_Activity:_
Restate the entries below exactly, and keep all images out of the answer.

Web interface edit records
===============

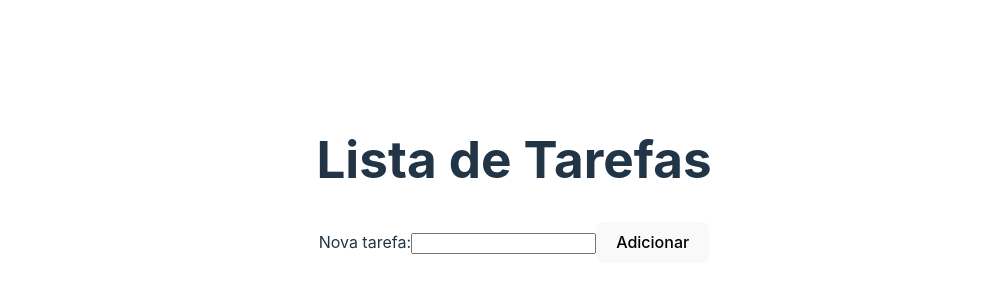
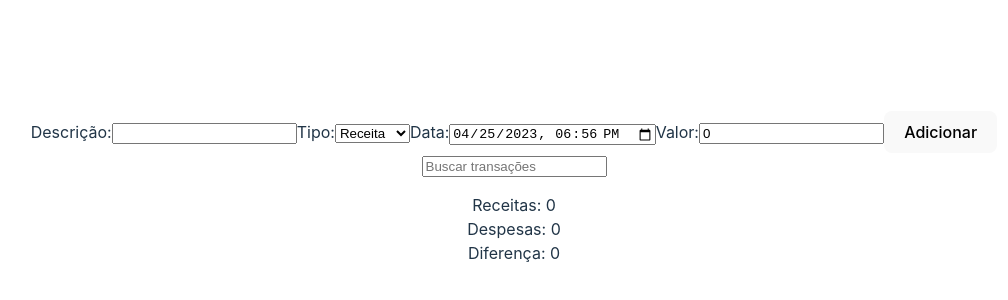
Before and after one commit to arturgomes/todo-simples, a React (Vite) app: page / in a window 1280 px wide. Shown: the part 212-512 px from the top of the page, without its empty margins (126-1134 px from the left). Built offline with nearby package versions, Linux system fonts and the light colour scheme.

Commit message:
refactor: fazendo poupancinha

```diff
--- a/src/App.tsx
+++ b/src/App.tsx
@@ -1,27 +1,30 @@
 import { useState } from 'react'
-import { v4 as uuidv4 } from 'uuid';
 
 import './App.css'
-import Card from './components/TodoItem';
-import TodoApp from './components/TodoApp';
+import { AdicionarTransacao } from './components/AdicionarTransacao';
+import { ListaTransacoes } from './components/ListaTransacoes';
+import { SomatorioTransacoes } from './components/SomatorioTransacoes';
 
-/**
- * Os campos da interface TodoInterface incluem:
-
-id: um número inteiro que identifica exclusivamente a tarefa na lista.
-text: uma string que contém o texto descritivo da tarefa.
-completed: um booleano que indica se a tarefa foi concluída ou não.
- */
-export interface TodoInterface {
-  id: number;
-  text: string;
-  completed: boolean;
+export interface Transacao {
+  descricao: string
+  tipo: 'receita' | 'despesa'
+  data: Date
+  valor: number
 }
 
 function App() {
+  const [transacoes, setTransacoes] = useState<Transacao[]>([]);
+
+  function adicionarTransacao(transacao: Transacao) {
+    setTransacoes([...transacoes, transacao]);
+  }
 
   return (
-    <TodoApp />
+    <div>
+      <AdicionarTransacao onAddTransacao={adicionarTransacao} />
+      <ListaTransacoes transacoes={transacoes} />
+      <SomatorioTransacoes transacoes={transacoes} />
+    </div>
   );
 }
 
--- /dev/null
+++ b/src/components/AdicionarTransacao/index.tsx
@@ -0,0 +1,60 @@
+import { useState } from "react";
+import { Transacao } from "../../App";
+
+interface AdicionarTransacaoProps {
+  onAddTransacao: (transacao: Transacao) => void;
+}
+
+export function AdicionarTransacao({ onAddTransacao }: AdicionarTransacaoProps) {
+  const [descricao, setDescricao] = useState("");
+  const [tipo, setTipo] = useState<"receita" | "despesa">("receita");
+  const [data, setData] = useState(new Date());
+  const [valor, setValor] = useState(0);
+
+  function handleSubmit(event: React.FormEvent<HTMLFormElement>) {
+    event.preventDefault();
+    const transacao: Transacao = { descricao, tipo, data, valor };
+    onAddTransacao(transacao);
+    setDescricao("");
+    setTipo("receita");
+    setData(new Date());
+    setValor(0);
+  }
+
+  return (
+    <form onSubmit={handleSubmit}>
+      <label>
+        Descrição:
+        <input
+          type="text"
+          value={descricao}
+          onChange={(event) => setDescricao(event.target.value)}
+        />
+      </label>
+      <label>
+        Tipo:
+        <select value={tipo} onChange={(event) => setTipo(event.target.value as "receita" | "despesa")}>
+          <option value="receita">Receita</option>
+          <option value="despesa">Despesa</option>
+        </select>
+      </label>
+      <label>
+        Data:
+        <input
+          type="datetime-local"
+          value={data.toISOString().slice(0, -8)}
+          onChange={(event) => setData(new Date(event.target.value))}
+        />
+      </label>
+      <label>
+        Valor:
+        <input
+          type="number"
+          value={valor}
+          onChange={(event) => setValor(Number(event.target.value))}
+        />
+      </label>
+      <button type="submit">Adicionar</button>
+    </form>
+  );
+}
--- /dev/null
+++ b/src/components/ListaTransacoes/index.tsx
@@ -0,0 +1,32 @@
+import { useState } from "react";
+import { Transacao } from "../../App";
+
+interface ListaTransacoesProps {
+  transacoes: Transacao[];
+}
+
+export function ListaTransacoes({ transacoes }: ListaTransacoesProps) {
+  const [filtro, setFiltro] = useState("");
+
+  const transacoesFiltradas = transacoes.filter((transacao) =>
+    transacao.descricao.toLowerCase().includes(filtro.toLowerCase())
+  );
+
+  return (
+    <div>
+      <input
+        type="text"
+        value={filtro}
+        onChange={(event) => setFiltro(event.target.value)}
+        placeholder="Buscar transações"
+      />
+      <ul>
+        {transacoesFiltradas.map((transacao) => (
+          <li key={transacao.descricao}>
+            {transacao.descricao} - {transacao.tipo} - {transacao.valor}
+          </li>
+        ))}
+      </ul>
+    </div>
+  );
+}
--- /dev/null
+++ b/src/components/SomatorioTransacoes/index.tsx
@@ -0,0 +1,25 @@
+import { Transacao } from "../../App";
+
+interface SomatorioTransacoesProps {
+  transacoes: Transacao[];
+}
+
+export function SomatorioTransacoes({ transacoes }: SomatorioTransacoesProps) {
+  const somatorioReceitas = transacoes
+    .filter((transacao) => transacao.tipo === "receita")
+    .reduce((total, transacao) => total + transacao.valor, 0);
+
+  const somatorioDespesas = transacoes
+    .filter((transacao) => transacao.tipo === "despesa")
+    .reduce((total, transacao) => total + transacao.valor, 0);
+
+  const diferenca = somatorioReceitas - somatorioDespesas;
+
+  return (
+    <div>
+      <div>Receitas: {somatorioReceitas}</div>
+      <div>Despesas: {somatorioDespesas}</div>
+      <div>Diferença: {diferenca}</div>
+    </div>
+  );
+}
--- a/src/components/TodoApp/index.tsx
+++ b/src/components/TodoApp/index.tsx
@@ -8,12 +8,12 @@ export default function TodoApp() {
   const [todos, setTodos] = useState<TodoInterface[]>([]);
 
   const addTodo = (newTodo: TodoInterface) => {
-    // TODO: Implementar a função de adicionar nova tarefa à lista
-  }
+    setTodos([...todos, newTodo]);
+  };
 
-  const deleteTodo = (todoId: TodoInterface) => {
-    // TODO: Implementar a função de deletar tarefa da lista
-  }
+  const deleteTodo = (todoId: number) => {
+    setTodos(todos.filter((todo) => todo.id !== todoId));
+  };
 
   return (
     <div>
```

===============

_Exercise result:_
Before and after one commit to arturgomes/todo-simples, a React (Vite) app: page / in a window 1280 px wide. Shown: the part 212-512 px from the top of the page, without its empty margins (126-1134 px from the left). Built offline with nearby package versions, Linux system fonts and the light colour scheme.

Commit message:
refactor: fazendo poupancinha

```diff
--- a/src/App.tsx
+++ b/src/App.tsx
@@ -1,27 +1,30 @@
 import { useState } from 'react'
-import { v4 as uuidv4 } from 'uuid';
 
 import './App.css'
-import Card from './components/TodoItem';
-import TodoApp from './components/TodoApp';
+import { AdicionarTransacao } from './components/AdicionarTransacao';
+import { ListaTransacoes } from './components/ListaTransacoes';
+import { SomatorioTransacoes } from './components/SomatorioTransacoes';
 
-/**
- * Os campos da interface TodoInterface incluem:
-
-id: um número inteiro que identifica exclusivamente a tarefa na lista.
-text: uma string que contém o texto descritivo da tarefa.
-completed: um booleano que indica se a tarefa foi concluída ou não.
- */
-export interface TodoInterface {
-  id: number;
-  text: string;
-  completed: boolean;
+export interface Transacao {
+  descricao: string
+  tipo: 'receita' | 'despesa'
+  data: Date
+  valor: number
 }
 
 function App() {
+  const [transacoes, setTransacoes] = useState<Transacao[]>([]);
+
+  function adicionarTransacao(transacao: Transacao) {
+    setTransacoes([...transacoes, transacao]);
+  }
 
   return (
-    <TodoApp />
+    <div>
+      <AdicionarTransacao onAddTransacao={adicionarTransacao} />
+      <ListaTransacoes transacoes={transacoes} />
+      <SomatorioTransacoes transacoes={transacoes} />
+    </div>
   );
 }
 
--- /dev/null
+++ b/src/components/AdicionarTransacao/index.tsx
@@ -0,0 +1,60 @@
+import { useState } from "react";
+import { Transacao } from "../../App";
+
+interface AdicionarTransacaoProps {
+  onAddTransacao: (transacao: Transacao) => void;
+}
+
+export function AdicionarTransacao({ onAddTransacao }: AdicionarTransacaoProps) {
+  const [descricao, setDescricao] = useState("");
+  const [tipo, setTipo] = useState<"receita" | "despesa">("receita");
+  const [data, setData] = useState(new Date());
+  const [valor, setValor] = useState(0);
+
+  function handleSubmit(event: React.FormEvent<HTMLFormElement>) {
+    event.preventDefault();
+    const transacao: Transacao = { descricao, tipo, data, valor };
+    onAddTransacao(transacao);
+    setDescricao("");
+    setTipo("receita");
+    setData(new Date());
+    setValor(0);
+  }
+
+  return (
+    <form onSubmit={handleSubmit}>
+      <label>
+        Descrição:
+        <input
+          type="text"
+          value={descricao}
+          onChange={(event) => setDescricao(event.target.value)}
+        />
+      </label>
+      <label>
+        Tipo:
+        <select value={tipo} onChange={(event) => setTipo(event.target.value as "receita" | "despesa")}>
+          <option value="receita">Receita</option>
+          <option value="despesa">Despesa</option>
+        </select>
+      </label>
+      <label>
+        Data:
+        <input
+          type="datetime-local"
+          value={data.toISOString().slice(0, -8)}
+          onChange={(event) => setData(new Date(event.target.value))}
+        />
+      </label>
+      <label>
+        Valor:
+        <input
+          type="number"
+          value={valor}
+          onChange={(event) => setValor(Number(event.target.value))}
+        />
+      </label>
+      <button type="submit">Adicionar</button>
+    </form>
+  );
+}
--- /dev/null
+++ b/src/components/ListaTransacoes/index.tsx
@@ -0,0 +1,32 @@
+import { useState } from "react";
+import { Transacao } from "../../App";
+
+interface ListaTransacoesProps {
+  transacoes: Transacao[];
+}
+
+export function ListaTransacoes({ transacoes }: ListaTransacoesProps) {
+  const [filtro, setFiltro] = useState("");
+
+  const transacoesFiltradas = transacoes.filter((transacao) =>
+    transacao.descricao.toLowerCase().includes(filtro.toLowerCase())
+  );
+
+  return (
+    <div>
+      <input
+        type="text"
+        value={filtro}
+        onChange={(event) => setFiltro(event.target.value)}
+        placeholder="Buscar transações"
+      />
+      <ul>
+        {transacoesFiltradas.map((transacao) => (
+          <li key={transacao.descricao}>
+            {transacao.descricao} - {transacao.tipo} - {transacao.valor}
+          </li>
+        ))}
+      </ul>
+    </div>
+  );
+}
--- /dev/null
+++ b/src/components/SomatorioTransacoes/index.tsx
@@ -0,0 +1,25 @@
+import { Transacao } from "../../App";
+
+interface SomatorioTransacoesProps {
+  transacoes: Transacao[];
+}
+
+export function SomatorioTransacoes({ transacoes }: SomatorioTransacoesProps) {
+  const somatorioReceitas = transacoes
+    .filter((transacao) => transacao.tipo === "receita")
+    .reduce((total, transacao) => total + transacao.valor, 0);
+
+  const somatorioDespesas = transacoes
+    .filter((transacao) => transacao.tipo === "despesa")
+    .reduce((total, transacao) => total + transacao.valor, 0);
+
+  const diferenca = somatorioReceitas - somatorioDespesas;
+
+  return (
+    <div>
+      <div>Receitas: {somatorioReceitas}</div>
+      <div>Despesas: {somatorioDespesas}</div>
+      <div>Diferença: {diferenca}</div>
+    </div>
+  );
+}
--- a/src/components/TodoApp/index.tsx
+++ b/src/components/TodoApp/index.tsx
@@ -8,12 +8,12 @@ export default function TodoApp() {
   const [todos, setTodos] = useState<TodoInterface[]>([]);
 
   const addTodo = (newTodo: TodoInterface) => {
-    // TODO: Implementar a função de adicionar nova tarefa à lista
-  }
+    setTodos([...todos, newTodo]);
+  };
 
-  const deleteTodo = (todoId: TodoInterface) => {
-    // TODO: Implementar a função de deletar tarefa da lista
-  }
+  const deleteTodo = (todoId: number) => {
+    setTodos(todos.filter((todo) => todo.id !== todoId));
+  };
 
   return (
     <div>
```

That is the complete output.